Against the backdrop of revolution and religious conflict, 17th century England witnessed remarkable achievements in science, art and commerce. Among these were the scientific genius of Sir Isaac Newton, Samuel Pepys’ groundbreaking work with the Royal Navy, the architecture of Inigo Jones and Sir Christopher Wren, and the publication of the King James’ Bible in 1611, often described as the finest work ever produced by committee.
At the end of the 17th century, Charles II’s Catholic brother, James II, was replaced by the Protestants William and Mary during the Glorious Revolution of 1688. William of Orange and his wife Mary, James II’s son-in-law and daughter, invaded England with a Dutch army. Their actions had been encouraged by a group of Tory and Whig parliamentarians, who were fearful that the birth of James II’s son would establish a Roman Catholic dynasty in the British Isles. By Convention of Parliament, William and Mary were invited to sign the Bill of Rights of 1689, which passed the crowns of England, Scotland and Ireland to them. They ruled jointly as William III and Mary II until Mary’s death in 1694. William continued his reign alone until he died in 1702. The bill limited the power of the crown, set out the rights of Parliament with rules for freedom of speech, including the right of Parliament to petition the monarch without fear of retribution, and the requirement for regular elections.
William brought with him Dutch artisans, who were joined by French Huguenot refugee craftsmen. The royal couple were painted by the finest artists of their age. However, you cannot help but delight in the naïve quality of the depiction of William III on this late 17th century Dutch Delft dish, painted in blue, green, yellow and black. The border of tulips and other flowers shows the Dutch influence.
The fashion for smaller more intimate rooms created demand for furniture of a more modest scale with an emphasis on comfort, in contrast to the opulence of Charles II’s Restoration period. There is a reliance on good proportion and simple lines in the finest examples of William and Mary case furniture, which is often finely decorated with marquetry inlay. Flowers, acanthus leaf and C-scrolls define the William and Mary taste. Take the William and Mary marquetry-veneered chest of drawers illustrated here. The top is finely inlaid. The central oval panel and four corner panels are filled with flower-charged vases, inhabited by birds, within a laburnum oyster-veneered border. The sides and drawer fronts have similarly inlaid floral panels. Exotic woods, like olive and laburnum, reached this country via new East-West trade routes.
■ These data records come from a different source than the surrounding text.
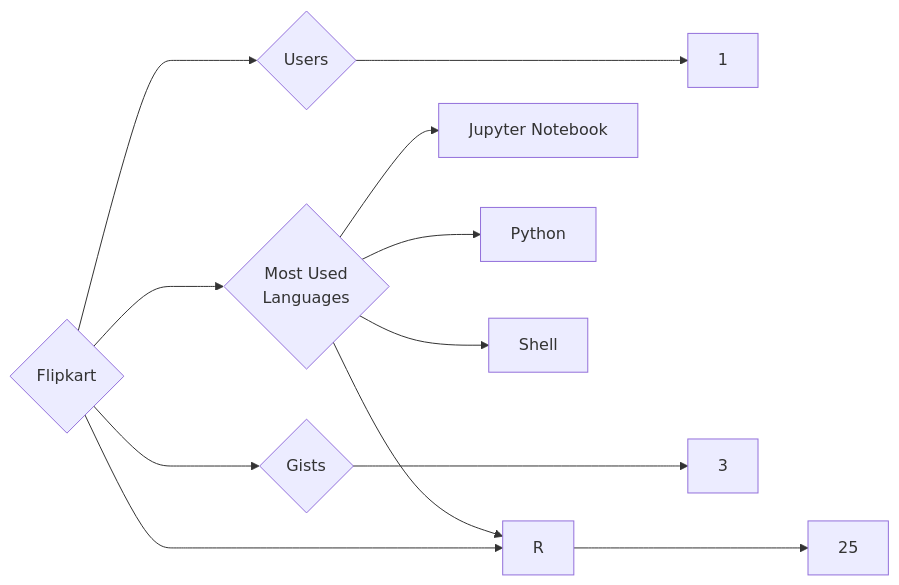
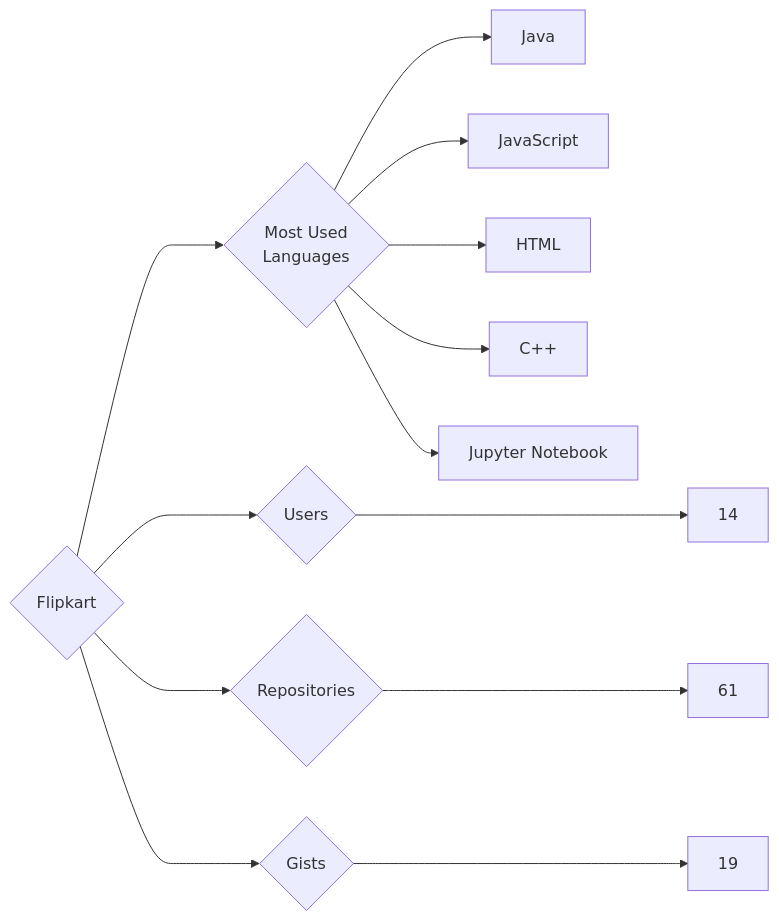
The diagram in targets/Flipkart/README.md (trickest/insiders), drawn with Mermaid before and after one commit. The commit also changed 870 other files, not shown here.

````diff
--- a/targets/Flipkart/README.md
+++ b/targets/Flipkart/README.md
@@ -3,12 +3,13 @@
 ```mermaid
 graph LR
 COMPANY_NAME{Flipkart}
-COMPANY_NAME ---> U{Users} ---> UN[1]
-COMPANY_NAME ---> R{Repositories} ---> RN[25]
-COMPANY_NAME ---> G{Gists} ---> GN[3]
+COMPANY_NAME ---> U{Users} ---> UN[14]
+COMPANY_NAME ---> R{Repositories} ---> RN[61]
+COMPANY_NAME ---> G{Gists} ---> GN[19]
 COMPANY_NAME ---> ML{Most Used<br>Languages}
+ML --> Java[Java]
+ML --> JavaScript[JavaScript]
+ML --> HTML[HTML]
+ML --> C++[C++]
 ML --> Jupyter_Notebook[Jupyter Notebook]
-ML --> Python[Python]
-ML --> Shell[Shell]
-ML --> R[R]
 ```
````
The rare William and Mary longcase clock with its eight-day, five-pillar movement, striking on a bell, is by William Cattell of London. William Cattell was apprenticed in 1664/5 to Edward Stanton and was freed in April 1672. The walnut and laburnum oyster-veneered marquetry case is decorated with motifs of birds and flowers similar to those on the chest of drawers.
The quality and richness of decoration, combined with the intimate and fine proportion of William and Mary furniture and clocks, continue to delight connoisseurs today and prices remain strong.
Toovey’s next specialist auctions of clocks and furniture will be held on Thursday 17th and Friday 18th July 2014. If you are considering the sale of your clocks or furniture, please contact Toovey’s for free and confidential specialist advice.
By Revd. Rupert Toovey. Originally published on 2nd July 2014 in the West Sussex Gazette.